Task goal: Where a line below includes the word "color", copy that line.
§ §
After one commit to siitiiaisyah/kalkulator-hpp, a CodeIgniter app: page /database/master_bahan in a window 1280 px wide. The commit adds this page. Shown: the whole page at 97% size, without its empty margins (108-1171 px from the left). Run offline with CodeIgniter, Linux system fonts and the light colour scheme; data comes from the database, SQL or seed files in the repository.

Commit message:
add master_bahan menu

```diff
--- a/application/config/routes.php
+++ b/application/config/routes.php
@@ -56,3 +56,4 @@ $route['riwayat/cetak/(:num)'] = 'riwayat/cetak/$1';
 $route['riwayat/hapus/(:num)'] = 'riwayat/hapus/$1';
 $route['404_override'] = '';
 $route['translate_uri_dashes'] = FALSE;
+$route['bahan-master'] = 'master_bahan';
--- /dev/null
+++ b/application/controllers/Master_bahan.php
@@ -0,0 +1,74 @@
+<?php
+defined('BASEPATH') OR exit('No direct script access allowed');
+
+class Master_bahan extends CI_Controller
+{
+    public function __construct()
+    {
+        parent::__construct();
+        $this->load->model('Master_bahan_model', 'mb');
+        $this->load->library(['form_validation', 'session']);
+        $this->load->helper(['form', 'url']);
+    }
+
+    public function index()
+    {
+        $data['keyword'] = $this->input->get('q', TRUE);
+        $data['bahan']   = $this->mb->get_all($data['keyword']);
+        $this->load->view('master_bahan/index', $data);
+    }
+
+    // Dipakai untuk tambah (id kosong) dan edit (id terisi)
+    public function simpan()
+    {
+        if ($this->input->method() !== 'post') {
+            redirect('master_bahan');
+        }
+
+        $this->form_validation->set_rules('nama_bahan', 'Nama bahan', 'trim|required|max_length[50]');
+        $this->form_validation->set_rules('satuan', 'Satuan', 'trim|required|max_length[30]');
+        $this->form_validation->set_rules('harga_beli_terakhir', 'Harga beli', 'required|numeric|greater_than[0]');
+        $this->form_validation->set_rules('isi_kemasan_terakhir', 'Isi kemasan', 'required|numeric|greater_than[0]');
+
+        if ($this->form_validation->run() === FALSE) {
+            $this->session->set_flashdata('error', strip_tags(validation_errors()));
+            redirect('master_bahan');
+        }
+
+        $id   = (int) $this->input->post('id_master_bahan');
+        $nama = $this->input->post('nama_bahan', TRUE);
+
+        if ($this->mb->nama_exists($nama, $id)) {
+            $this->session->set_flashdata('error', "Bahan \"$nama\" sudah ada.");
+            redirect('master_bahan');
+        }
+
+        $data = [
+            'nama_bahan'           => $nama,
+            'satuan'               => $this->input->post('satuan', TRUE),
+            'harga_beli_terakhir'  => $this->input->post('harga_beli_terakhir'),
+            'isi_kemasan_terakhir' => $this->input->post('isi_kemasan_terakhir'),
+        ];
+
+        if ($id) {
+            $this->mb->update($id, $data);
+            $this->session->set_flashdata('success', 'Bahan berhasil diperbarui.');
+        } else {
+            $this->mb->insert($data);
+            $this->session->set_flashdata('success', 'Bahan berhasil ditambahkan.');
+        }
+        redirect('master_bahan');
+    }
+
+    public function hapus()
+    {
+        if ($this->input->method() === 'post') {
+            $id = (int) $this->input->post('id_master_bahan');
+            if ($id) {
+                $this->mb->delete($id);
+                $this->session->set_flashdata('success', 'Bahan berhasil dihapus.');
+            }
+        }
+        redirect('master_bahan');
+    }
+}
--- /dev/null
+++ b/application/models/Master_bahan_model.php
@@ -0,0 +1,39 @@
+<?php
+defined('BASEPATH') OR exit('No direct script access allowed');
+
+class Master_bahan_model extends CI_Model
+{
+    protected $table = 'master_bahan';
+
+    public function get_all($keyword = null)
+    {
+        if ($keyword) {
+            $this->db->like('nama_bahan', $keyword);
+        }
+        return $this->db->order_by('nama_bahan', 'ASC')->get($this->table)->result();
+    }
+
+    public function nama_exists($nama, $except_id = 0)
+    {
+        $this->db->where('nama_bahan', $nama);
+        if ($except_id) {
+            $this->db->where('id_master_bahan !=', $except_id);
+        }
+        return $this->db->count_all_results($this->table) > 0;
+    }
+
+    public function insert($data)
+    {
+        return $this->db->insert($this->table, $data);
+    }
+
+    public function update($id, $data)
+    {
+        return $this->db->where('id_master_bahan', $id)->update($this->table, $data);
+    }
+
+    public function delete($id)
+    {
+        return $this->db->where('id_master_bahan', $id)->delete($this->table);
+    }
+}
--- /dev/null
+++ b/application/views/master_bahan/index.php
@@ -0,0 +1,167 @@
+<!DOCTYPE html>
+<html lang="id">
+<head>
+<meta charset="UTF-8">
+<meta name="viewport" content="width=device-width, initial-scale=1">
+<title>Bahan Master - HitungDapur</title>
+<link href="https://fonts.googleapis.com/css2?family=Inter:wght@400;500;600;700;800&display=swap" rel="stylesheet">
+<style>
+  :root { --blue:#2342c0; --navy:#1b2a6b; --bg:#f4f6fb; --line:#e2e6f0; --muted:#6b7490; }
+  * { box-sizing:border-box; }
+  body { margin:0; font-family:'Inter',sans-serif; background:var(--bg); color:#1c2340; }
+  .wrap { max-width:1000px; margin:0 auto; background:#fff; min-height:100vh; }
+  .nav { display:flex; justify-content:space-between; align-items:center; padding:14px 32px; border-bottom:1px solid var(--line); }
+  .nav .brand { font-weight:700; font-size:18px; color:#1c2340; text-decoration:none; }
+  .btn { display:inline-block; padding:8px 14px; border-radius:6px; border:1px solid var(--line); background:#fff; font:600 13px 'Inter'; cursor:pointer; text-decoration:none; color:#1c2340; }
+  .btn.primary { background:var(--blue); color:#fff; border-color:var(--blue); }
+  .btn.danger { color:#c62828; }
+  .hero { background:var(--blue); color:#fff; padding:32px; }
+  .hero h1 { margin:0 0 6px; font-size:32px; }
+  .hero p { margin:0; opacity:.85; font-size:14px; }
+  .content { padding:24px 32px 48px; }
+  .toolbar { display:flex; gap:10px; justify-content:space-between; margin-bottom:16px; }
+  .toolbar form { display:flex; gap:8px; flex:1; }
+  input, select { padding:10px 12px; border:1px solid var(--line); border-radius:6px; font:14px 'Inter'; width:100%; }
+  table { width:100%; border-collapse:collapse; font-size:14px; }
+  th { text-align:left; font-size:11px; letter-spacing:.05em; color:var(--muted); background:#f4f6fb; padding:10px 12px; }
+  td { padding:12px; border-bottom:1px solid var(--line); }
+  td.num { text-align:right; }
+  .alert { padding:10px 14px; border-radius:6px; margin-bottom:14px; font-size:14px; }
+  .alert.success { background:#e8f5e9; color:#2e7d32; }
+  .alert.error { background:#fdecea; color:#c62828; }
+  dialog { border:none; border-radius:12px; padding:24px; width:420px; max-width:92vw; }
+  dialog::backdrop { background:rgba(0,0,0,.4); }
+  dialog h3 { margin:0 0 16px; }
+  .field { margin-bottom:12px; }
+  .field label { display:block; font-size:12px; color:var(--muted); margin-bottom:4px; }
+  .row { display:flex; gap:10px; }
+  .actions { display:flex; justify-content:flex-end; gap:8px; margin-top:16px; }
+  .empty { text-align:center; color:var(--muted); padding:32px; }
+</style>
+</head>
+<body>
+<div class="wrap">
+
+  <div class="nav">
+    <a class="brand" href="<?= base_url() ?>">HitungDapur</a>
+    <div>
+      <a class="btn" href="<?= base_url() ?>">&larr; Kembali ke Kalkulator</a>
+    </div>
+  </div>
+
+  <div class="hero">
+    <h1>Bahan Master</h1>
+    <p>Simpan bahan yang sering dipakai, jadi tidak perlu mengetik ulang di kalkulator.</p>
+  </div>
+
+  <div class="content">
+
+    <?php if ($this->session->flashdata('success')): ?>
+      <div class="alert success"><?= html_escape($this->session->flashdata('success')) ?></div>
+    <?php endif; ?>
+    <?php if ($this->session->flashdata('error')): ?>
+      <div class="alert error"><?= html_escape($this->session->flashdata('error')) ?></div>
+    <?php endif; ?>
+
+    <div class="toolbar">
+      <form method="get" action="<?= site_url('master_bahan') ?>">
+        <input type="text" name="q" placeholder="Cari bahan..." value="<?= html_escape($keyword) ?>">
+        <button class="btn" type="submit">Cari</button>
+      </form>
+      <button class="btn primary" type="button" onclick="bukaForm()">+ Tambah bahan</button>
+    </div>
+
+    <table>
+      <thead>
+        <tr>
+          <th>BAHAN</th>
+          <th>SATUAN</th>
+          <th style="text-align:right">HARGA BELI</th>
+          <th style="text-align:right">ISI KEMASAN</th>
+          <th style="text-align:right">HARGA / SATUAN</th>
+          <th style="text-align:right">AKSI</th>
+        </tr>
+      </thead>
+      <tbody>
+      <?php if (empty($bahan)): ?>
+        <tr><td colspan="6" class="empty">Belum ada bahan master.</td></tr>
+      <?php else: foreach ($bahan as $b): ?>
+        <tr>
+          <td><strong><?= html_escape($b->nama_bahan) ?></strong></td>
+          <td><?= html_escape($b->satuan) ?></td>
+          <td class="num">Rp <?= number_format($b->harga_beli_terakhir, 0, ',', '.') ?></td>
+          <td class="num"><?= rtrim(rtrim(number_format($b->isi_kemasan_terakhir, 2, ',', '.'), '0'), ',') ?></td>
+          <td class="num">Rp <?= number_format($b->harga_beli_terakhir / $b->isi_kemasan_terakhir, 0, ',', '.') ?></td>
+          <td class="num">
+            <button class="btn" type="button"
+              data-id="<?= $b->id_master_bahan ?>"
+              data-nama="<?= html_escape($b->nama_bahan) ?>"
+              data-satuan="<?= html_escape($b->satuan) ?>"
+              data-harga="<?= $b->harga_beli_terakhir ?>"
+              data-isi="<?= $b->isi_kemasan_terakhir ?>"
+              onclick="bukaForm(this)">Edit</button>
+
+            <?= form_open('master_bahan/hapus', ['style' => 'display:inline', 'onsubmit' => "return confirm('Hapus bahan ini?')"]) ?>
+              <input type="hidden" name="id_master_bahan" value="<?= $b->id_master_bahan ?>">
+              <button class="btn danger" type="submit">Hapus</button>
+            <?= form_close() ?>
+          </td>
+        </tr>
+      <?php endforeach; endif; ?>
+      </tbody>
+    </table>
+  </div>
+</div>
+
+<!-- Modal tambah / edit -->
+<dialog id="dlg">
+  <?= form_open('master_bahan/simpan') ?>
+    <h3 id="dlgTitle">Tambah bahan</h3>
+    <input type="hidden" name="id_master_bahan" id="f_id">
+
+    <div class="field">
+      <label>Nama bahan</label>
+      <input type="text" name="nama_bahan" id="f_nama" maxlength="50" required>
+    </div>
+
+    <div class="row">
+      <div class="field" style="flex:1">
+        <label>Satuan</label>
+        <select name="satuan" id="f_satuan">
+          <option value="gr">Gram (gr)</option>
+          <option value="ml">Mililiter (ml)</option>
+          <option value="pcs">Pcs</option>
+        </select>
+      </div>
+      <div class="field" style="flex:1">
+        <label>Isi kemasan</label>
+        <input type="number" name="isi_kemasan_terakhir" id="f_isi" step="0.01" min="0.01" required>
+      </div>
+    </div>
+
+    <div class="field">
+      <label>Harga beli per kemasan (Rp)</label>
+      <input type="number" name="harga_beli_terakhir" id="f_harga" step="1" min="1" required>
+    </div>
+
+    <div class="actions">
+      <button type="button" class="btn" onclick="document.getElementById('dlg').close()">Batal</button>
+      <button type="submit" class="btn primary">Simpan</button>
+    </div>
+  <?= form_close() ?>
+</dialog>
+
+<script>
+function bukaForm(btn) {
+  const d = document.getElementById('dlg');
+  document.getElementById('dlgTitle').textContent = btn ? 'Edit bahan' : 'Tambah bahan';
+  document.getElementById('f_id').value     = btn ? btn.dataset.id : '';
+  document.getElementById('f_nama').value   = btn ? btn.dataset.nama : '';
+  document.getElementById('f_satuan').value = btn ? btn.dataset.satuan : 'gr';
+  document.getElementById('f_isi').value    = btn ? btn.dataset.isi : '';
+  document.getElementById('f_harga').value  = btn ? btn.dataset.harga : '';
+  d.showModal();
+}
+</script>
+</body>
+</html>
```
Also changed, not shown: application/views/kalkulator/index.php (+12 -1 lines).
§ §
Solution for this task:
+  body { margin:0; font-family:'Inter',sans-serif; background:var(--bg); color:#1c2340; }
+  .nav .brand { font-weight:700; font-size:18px; color:#1c2340; text-decoration:none; }
+  .btn { display:inline-block; padding:8px 14px; border-radius:6px; border:1px solid var(--line); background:#fff; font:600 13px 'Inter'; cursor:pointer; text-decoration:none; color:#1c2340; }
+  .btn.primary { background:var(--blue); color:#fff; border-color:var(--blue); }
+  .btn.danger { color:#c62828; }
+  .hero { background:var(--blue); color:#fff; padding:32px; }
+  th { text-align:left; font-size:11px; letter-spacing:.05em; color:var(--muted); background:#f4f6fb; padding:10px 12px; }
+  .alert.success { background:#e8f5e9; color:#2e7d32; }
+  .alert.error { background:#fdecea; color:#c62828; }
+  .field label { display:block; font-size:12px; color:var(--muted); margin-bottom:4px; }
+  .empty { text-align:center; color:var(--muted); padding:32px; }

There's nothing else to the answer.